## Friday, April 13, 2012

### How Provably Secure are Cryptographic Primitives used in Practice?

For the second time this year, many of the group have made the short trip to Cambridge for the Newton Institute workshop titled Formal and Computational Cryptographic Proofs. In the spirit of the workshop the focus of Eike Kiltz's talk was provable security of RSA-FDH (Full Domain Hash) signatures.

When looking at provable security it is of course vital to consider the following process:

1. Define the security model required: Unforgeability under Chosen Message Attack (UF-CMA)
2. Describe the scheme: [RSA-FDH]
3. Define and analyse a 'hard problem': the RSA assumption
4. Create a security reduction from the scheme to the hard problem.

So in this case one needs to show that breaking the UF-CMA property means that one can break the RSA assumption, to draw the conclusion that the scheme is secure. First off, the signature scheme is (tF, εF, qs, qh)-secure in the random oracle model is for all forgers F running in time tF making at most qs signature queries and qh random oracle queries, Pr[F wins] < εF where the event F wins is F creating a forgery on a message not previously asked.

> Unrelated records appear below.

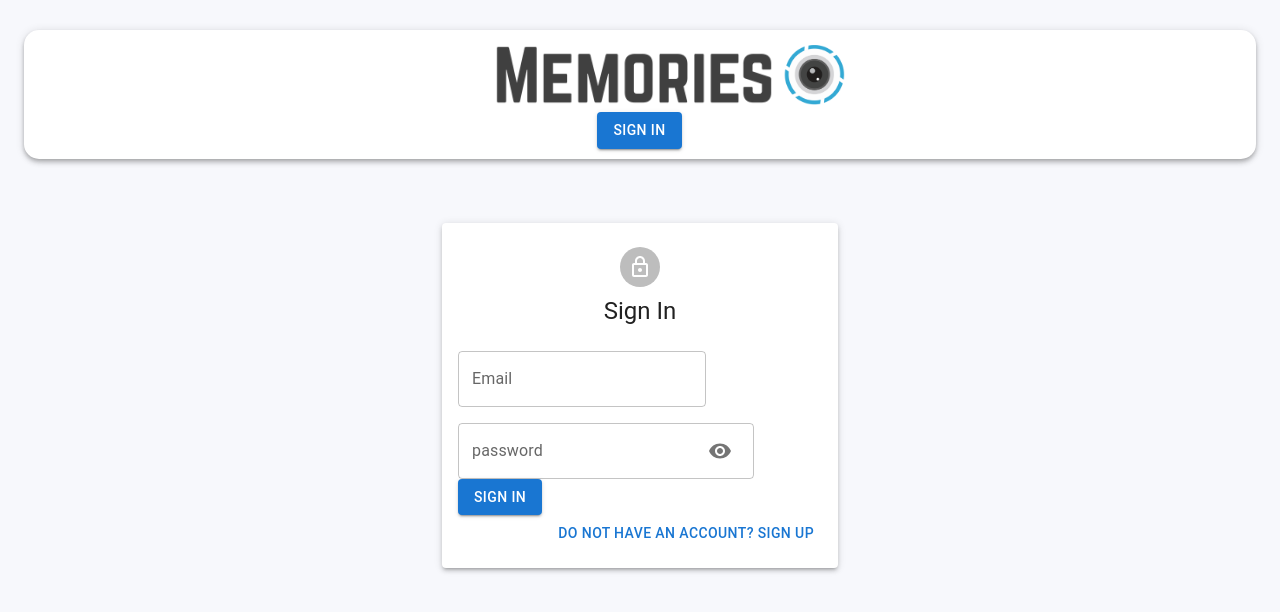
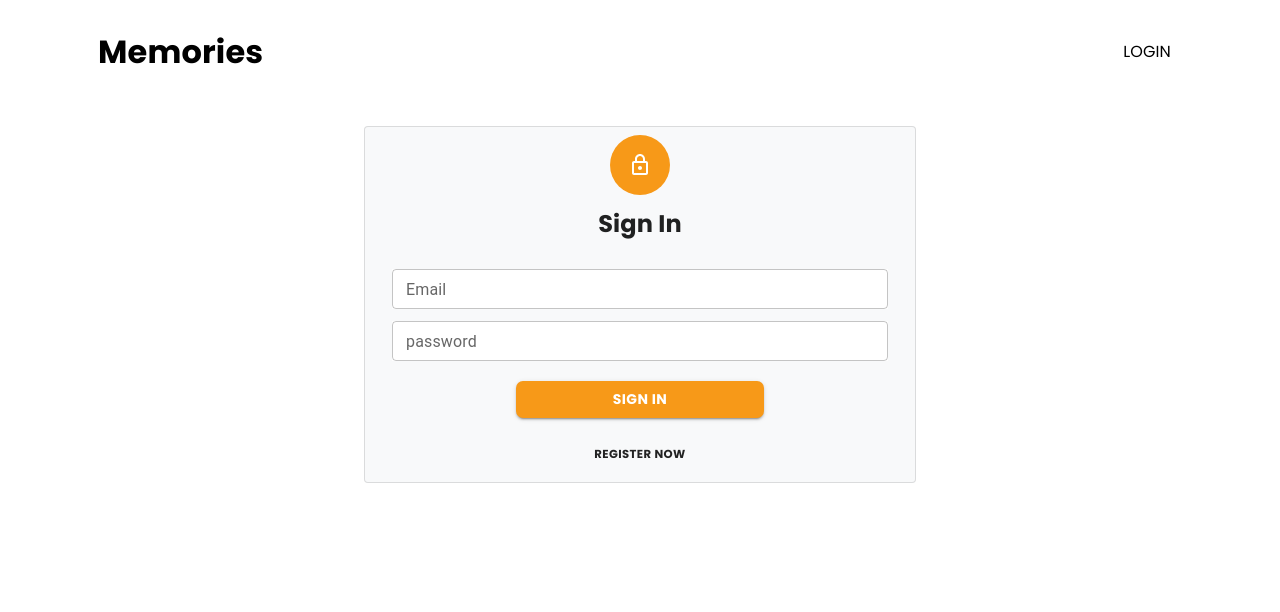
Before and after one commit to devGrey666/memories, a React (Create React App) app in the folder client/: page /sign-in in a window 1280 px wide. Shown: the top 612 px of the page. Built offline with nearby package versions, Linux system fonts and the light colour scheme.

Commit message:
completes design revamp for sign in, sign up and navbar

```diff
--- a/client/src/components/Auth/Auth.js
+++ b/client/src/components/Auth/Auth.js
@@ -7,6 +7,7 @@ import {
   Typography,
   Grid,
   Avatar,
+  TextField, Box
 } from "@mui/material";
 
 import Input from "./Input";
@@ -49,78 +50,108 @@ const Auth = () => {
     setShowPassword((prevShowPassword) => !prevShowPassword);
   };
   return (
-    <Container component="main" maxWidth="xs">
-      <Paper className={classes.paper} elevation={3}>
-        <Avatar className={classes.avatar}>
+    <Container component="main" maxWidth="sm" className={classes.root}>
+      <Paper className={classes.paper} variant={"outlined"} elevation={1} >
+        <Avatar className={classes.avatar} >
           <LockOutlined />
         </Avatar>
-        <Typography variant="h5">{isSignup ? "Sign Up" : "Sign In"}</Typography>
-        <form className={classes.form} onSubmit={handleSubmit}>
-          <Grid container spacing={2}>
+        <Typography variant="subtitle1" component={"div"}><h2>{isSignup ? "Sign Up" : "Sign In"}</h2></Typography>
+        {/*<form  onSubmit={handleSubmit} className={`${classes.form} mui-form`}>*/}
+        <Box
+            component="form"
+            mx={1.5}
+            mt={1.5}
+            sx={{
+              '& .MuiTextField-root': { mt: 1.5,backgroundColor:"#fff" },
+            }}
+            noValidate
+            autoComplete="off"
+        >
             {isSignup && (
-              <>
-                <Input
+                <>
+                <TextField
                   name="firstName"
                   label="First Name"
                   autoFocus={true}
                   handleChange={handleChange}
                   defaultValue={formData.firstName}
-                  half
-                ></Input>
+                  size={"small"}
+                  fullWidth
+                ></TextField>
 
-                <Input
+                <TextField
+                    className={classes.mt20}
                   name="lastName"
                   label="Last Name"
                   handleChange={handleChange}
                   value={formData.lastName}
-                  half
-                ></Input>
-              </>
+                  size={"small"}
+                  fullWidth
+                ></TextField>
+                </>
             )}
-            <Input
+            <>
+            <TextField
+                className={classes.input}
               name="email"
               label="Email"
               handleChange={handleChange}
               type="email"
               defaultValue={formData.email}
-            ></Input>
-            <Input
+              size={"small"}
+              fullWidth
+            ></TextField>
+            <TextField
+                className={classes.input}
               name="password"
               label="password"
               handleChange={handleChange}
               handleShowPassword={handleShowPassword}
               type={showPassword ? "text" : "password"}
               defaultValue={formData.password}
-            ></Input>
+              size={"small"}
+              fullWidth
+            ></TextField>
             {isSignup && (
-              <Input
+              <TextField
+                  className={classes.input}
                 name="confirmPassword"
                 label="Confirm Password"
                 handleChange={handleChange}
                 type="password"
                 defaultValue={formData.confirmPassword}
-              ></Input>
+                fullWidth
+                size={"small"}
+              ></TextField>
             )}
-          </Grid>
+            </>
+
+          <Box component={"div"} style={{textAlign:"center"}} sx={{
+            '& .MuiButton-root': { mt: 2.5 ,width:"50%",backgroundColor:"#f79918" ,
+              borderRadius:"7px" ,'&:hover':{backgroundColor:"#fff",color:"#f79918"}},
+          }}>
           <Button
             type="submit"
             variant="contained"
-
             color="primary"
             className={classes.submit}
           >
-            {isSignup ? "Sign Up" : "Sign In"}
+            <h4>{isSignup ? "Sign Up" : "Sign In"}</h4>
           </Button>
-          <Grid container justifyContent="flex-end">
+          </Box>
+          <Grid container justifyContent="center" mt={2.5} mb={1.5}>
             <Grid item>
-              <Button onClick={switchMode}>
-                {isSignup
-                  ? "Already have an account? Sign In"
-                  : "Do not have an account? Sign Up"}
+              <Button onClick={switchMode} style={{color:"#222222"}}>
+                <h5>
+                  {isSignup
+                      ? "Sign In"
+                      : "Register Now"}
+                </h5>
               </Button>
             </Grid>
           </Grid>
-        </form>
+        {/*</form>*/}
+          </Box>
       </Paper>
     </Container>
   );
--- a/client/src/components/Auth/styles.js
+++ b/client/src/components/Auth/styles.js
@@ -1,30 +1,28 @@
 import { makeStyles } from "@mui/styles";
 const useStyles = makeStyles((theme) => ({
+  root:{
+    '& .MuiPaper-root':{
+      backgroundColor:"#f8f9fa",
+    },
+  },
+
   paper: {
-    marginTop: theme.spacing(8),
+    marginTop: theme.spacing(4),
     display: "flex",
     flexDirection: "column",
     alignItems: "center",
-    padding: theme.spacing(2),
+    '& .MuiAvatar-root': { backgroundColor:"#f79918",height:"60px",width:"60px" },
   },
-  root: {
-    "& .MuiTextField-root": {
-      margin: theme.spacing(1),
-    },
-  },
+
   avatar: {
     margin: theme.spacing(1),
-    backgroundColor: theme.palette.secondary.main,
   },
+
   form: {
     width: "100%", // Fix IE 11 issue.
     marginTop: theme.spacing(3),
+    padding:theme.spacing(2)
   },
-  submit: {
-    margin: theme.spacing(3, 0, 2),
-  },
-  googleButton: {
-    marginBottom: theme.spacing(2),
-  },
+
 }));
 export default useStyles;
--- a/client/src/components/NavBar/NavBar.js
+++ b/client/src/components/NavBar/NavBar.js
@@ -1,6 +1,7 @@
 import React, { useEffect, useState } from "react";
 import useStyles from "./styles";
-import { AppBar, Typography, Button, Avatar } from "@mui/material";
+import { AppBar, Typography, Button, Avatar,Box,Toolbar,IconButton } from "@mui/material";
+import MenuIcon from '@mui/icons-material/Menu';
 import { useDispatch } from "react-redux";
 import { Link, useNavigate, useLocation } from "react-router-dom";
 import memoriesLogo from "../../images/memories-Logo.png";
@@ -30,61 +31,36 @@ const NavBar = () => {
     setUser(JSON.parse(localStorage.getItem("profile")));
   }, [location]);
   return (
-    <AppBar className={classes.appBar} position="static" color="inherit">
-      <div className={classes.mainBrand}>
-        <Link to="/">
-          <img
-            src={memoriesText}
-            className={classes.image}
-            alt="memories.png"
-            height="60px"
-          />
-          <img
-            src={memoriesLogo}
-            className={classes.image}
-            alt="memories.png"
-            height="60px"
-          />
-        </Link>
-      </div>
-      <div className={classes.mainAuth}>
-        {user ? (
-          <div className={classes.profile}>
-            <Avatar
-              className={classes.purple}
-              alt={user.result.name}
-              src={user.result.src}
-            >
-              {user.result.name.charAt(0).toUpperCase()}
-            </Avatar>
-            <Typography variant="h6" className={classes.userName}>
-              {user.result.name}
+      <Box sx={{ flexGrow: 1 }} className={classes.appBar} >
+        <AppBar position="static"  color={"inherit"}>
+          <Toolbar>
+            {/*<IconButton*/}
+            {/*    size="large"*/}
+            {/*    edge="start"*/}
+            {/*    color="inherit"*/}
+            {/*    aria-label="menu"*/}
+            {/*    sx={{ mr: 2 }}*/}
+            {/*>*/}
+            {/*  <MenuIcon />*/}
+            {/*</IconButton>*/}
+            <Typography component="div" sx={{ flexGrow: 1 }}>
+              <h1>
+                Memories
+              </h1>
             </Typography>
-            <Button
-              variant="contained"
-              className={classes.logout}
-              color="secondary"
-              component={Link}
-              to="/sign-in"
-              onClick={logOut}
-            >
-              Logout
-            </Button>
-          </div>
-        ) : (
-          <div>
-            <Button
-              variant="contained"
-              color="primary"
-              component={Link}
-              to="/sign-in"
-            >
-              Sign In
-            </Button>
-          </div>
-        )}
-      </div>
-    </AppBar>
+
+              <Button color="inherit" size={"large"} href={"/sign-in"}>
+                <Typography variant={"subtitle1"} component={"div"}>
+                  <p>
+                    Login
+                  </p>
+                </Typography>
+              </Button>
+
+          </Toolbar>
+        </AppBar>
+
+      </Box>
   );
 };
 
--- a/client/src/components/NavBar/styles.js
+++ b/client/src/components/NavBar/styles.js
@@ -2,75 +2,67 @@ import {makeStyles} from "@mui/styles";
 import { deepPurple } from "@mui/material/colors";
 
 const useStyles = makeStyles((theme) => ({
+
   appBar: {
-    borderRadius: 15,
-    margin: "30px 0",
-    display: "flex",
-    flexDirection: "row",
-    justifyContent: "space-between",
-    alignItems: "center",
+    margin: "10px 0",
     padding: "10px 50px",
+    display:"flex",
+    '& .MuiAppBar-root':{
+      boxShadow:"none !important",
+    },
     [theme.breakpoints.down("sm")]: {
-      flexDirection: "column",
+
     },
   },
-  heading: {
-    color: theme.palette.primary.main,
-    textDecoration: "none",
-    fontSize: "2em",
-    fontWeight: 300,
-  },
-  image: {
-    marginLeft: "10px",
-    marginTop: "5px",
-  },
-  toolbar: {
-    display: "flex",
-    justifyContent: "flex-end",
-    width: "400px",
-    [theme.breakpoints.down("sm")]: {
-      width: "auto",
-    },
-  },
-  profile: {
-    display: "flex",
-    justifyContent: "space-between",
-    width: "400px",
-    alignItems: "center",
-    [theme.breakpoints.down("sm")]: {
-      width: "auto",
-      marginTop: 20,
-      justifyContent: "center",
-    },
-  },
-  logout: {
-    marginLeft: "20px",
-  },
-  userName: {
-    display: "flex",
-    alignItems: "center",
-    textAlign: "center",
-  },
-  brandContainer: {
-    display: "flex",
-    alignItems: "center",
-  },
-  purple: {
-    color: theme.palette.getContrastText(deepPurple[500]),
-    backgroundColor: deepPurple[500],
-  },
-  mainBrand: {
-    display: "flex",
-    marginLeft: "50px",
-    justifyContent: "flex-start",
-    alignItems: "center",
-  },
-  mainAuth: {
-    display: "flex",
-    marginRight: "1px",
-    justifyContent: "flex-end",
-    alignItems: "center",
-  },
+  // heading: {
+  //   color: theme.palette.primary.main,
+  //   textDecoration: "none",
+  //   fontSize: "2em",
+  //   fontWeight: 300,
+  // },
+  // image: {
+  //   marginLeft: "10px",
+  //   marginTop: "5px",
+  // },
+  // profile: {
+  //   display: "flex",
+  //   justifyContent: "space-between",
+  //   width: "400px",
+  //   alignItems: "center",
+  //   [theme.breakpoints.down("sm")]: {
+  //     width: "auto",
+  //     marginTop: 20,
+  //     justifyContent: "center",
+  //   },
+  // },
+  // logout: {
+  //   marginLeft: "20px",
+  // },
+  // userName: {
+  //   display: "flex",
+  //   alignItems: "center",
+  //   textAlign: "center",
+  // },
+  // brandContainer: {
+  //   display: "flex",
+  //   alignItems: "center",
+  // },
+  // purple: {
+  //   color: theme.palette.getContrastText(deepPurple[500]),
+  //   backgroundColor: deepPurple[500],
+  // },
+  // mainBrand: {
+  //   display: "flex",
+  //   marginLeft: "50px",
+  //   justifyContent: "flex-start",
+  //   alignItems: "center",
+  // },
+  // mainAuth: {
+  //   display: "flex",
+  //   marginRight: "1px",
+  //   justifyContent: "flex-end",
+  //   alignItems: "center",
+  // },
 }));
 
 export default useStyles;
--- a/client/src/index.css
+++ b/client/src/index.css
@@ -1,3 +1,3 @@
 body {
-  background-color: #f7f8fc;
+  background-color: #fff;
 }
--- a/client/src/theme.js
+++ b/client/src/theme.js
@@ -32,10 +32,21 @@ const theme = createTheme({
         },
     },
     components: {
+
+        MuiAppBar:{
+            styleOverrides: {
+                root: {
+                    boxShadow: "none !important",
+                    fontFamily:fontFamily,
+                    backgroundColor:"#000"
+                },
+            },
+        },
+
         MuiButton: {
             styleOverrides: {
                 root: {
-                    textTransform: "uppercase",
+                    textTransform: "capitalize",
                     fontFamily:fontFamily
                 },
             },
@@ -66,23 +77,23 @@ const theme = createTheme({
     typography: {
         h1: {
             fontFamily: fontFamily,
-            fontSize: "40px",
+            fontSize: "40px !important",
             fontWeight: `${fontWeights.bold}`,
-            "@media (max-width:1200px)": {
-                fontSize: "60px",
-                lineHeight: "130%",
-            },
-            "@media (max-width:900px)": {
-                fontSize: "48px",
-                lineHeight: "130%",
-            },
-            "@media (max-width:600px)": {
-                fontSize: "32px",
-            },
-
-            "@media (max-width:400px)": {
-                fontSize: "28px",
-            },
+            // "@media (max-width:1200px)": {
+            //     fontSize: "60px",
+            //     lineHeight: "130%",
+            // },
+            // "@media (max-width:900px)": {
+            //     fontSize: "48px",
+            //     lineHeight: "130%",
+            // },
+            // "@media (max-width:600px)": {
+            //     fontSize: "32px",
+            // },
+            //
+            // "@media (max-width:400px)": {
+            //     fontSize: "28px",
+            // },
         },
         h2: {
             fontFamily: fontFamily,
```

In RSA-FDH the public key is (N, e, H:{0.1}k → Z*N ), the secret key is d = 1e mod φ (N). Unique signature s = H(m)1e mod N. Verification holds if se = H(m) mod N.

A variation of this scheme is used in practice, and it gives unique signatures from a deterministic algorithm. In 2000, Coron [pdf] showed that if we assume that RSA is (tA, εA)-hard to invert, then RSA-FDH is (tF, εF, qs, qh)-secure in the random oracle model where εF = qs ⋅ εA and tF tA. The reduction is not tight, as it has 'security loss' of qs. Thus for 80-bit security RSA-FDH, the "work factor(F)" = tFεF ≥ 280 for qs = 230, requiring hardness of RSA against an adversary A with "work factor(A)" = tA / εA = (qs ˙ tF)εF = 2110. Thus the size of N is required to be approximately 2000 bits, rather than 1000 if the reduction was tight.

In 2002 Coron [pdf] showed that if there exists a reduction R from security of RSA-FSH to the hardness of RSA losing a factor < qs then this reduction R can be used to break RSA. So given the reduction R, we have to simulate a forger Fsim that has some universe of hash queries M = {1,...,qs} and signing queries Q = {1,...,qs}. The forger gives M and receives back the hashes of the elements of M. Forger then selects an m* in M but not in Q, and gets back σ* = sign(m*). Then it gives Q and receives signatures on the elements of Q, then it rewinds to before m* was queried, so that after the rewind the reduction doesn't know what happened so m* is not in Q, and so it still counts as a valid forgery. This simulates the view of a forger used to break a hard problem.

Let Freal be a real forger making the same queries Q and outputs a forgery σ*real on m*. Then by definition:
Pr[RFreal (N,e,x^e) = x] = εR
Pr[RFsim (N,e,x^e) = x] = εI
|Pr[RFreal (N,e,x^e) = x] - Pr[RFsim (N,e,x^e)=x]| ≤ Pr[σ* incorrect AND S correct AND ¬Fail ] ≤ εFqs
so we have εI ≥ εR - εFqs .

RSA is referred to as 'certified' if given (N,e) one can verify in polynomial time that f(N,e)(x) : = xe mod N defines a permutation over ZN.

A folklore result states that for e > N and e prime, is certified. In a paper of Kiltz and Kakvi appearing next week at Eurocrypt it is showed that RSA is certified if N14 < e < N and e prime. Small exponent RSA, where e < N14, is not certified as it is 'lossy.' This work shows that it is possible to create a tight reduction of RSA-FDH usign the Phi-Hiding assumption, which is simply a factor of 2 loss in the reduction. Thus if Phi-Hiding and RSA are equally difficult assumptions (assumed to be the case) then we have a tight reduction.

In the standard model, Dodis et al. [pdf] gave the following theorem: If f is a homomorphic trapdoor permutation, there does not exist any blackbox reduction R from the security of f-FDH to any non-interactive hard problem of F. There is however a positive result due to programmable hash functions (Hofheinz, Kiltz 2008 [pdf]). A brief discussion of programmable hash functions included how if we assume H is a (m,1)-programmable hash function, then RSA is hard to invert. Then RSA-FDH is a secure m-time signature scheme, no doubt a weaker model.

In randomized RSA-FDH, the public key includes two hash functions H and P, and signatures are defnined as H(m)1P(r) where r is a random t-bit string. The security is discussed in the paper of Hofheinz, Jager and Kiltz [pdf].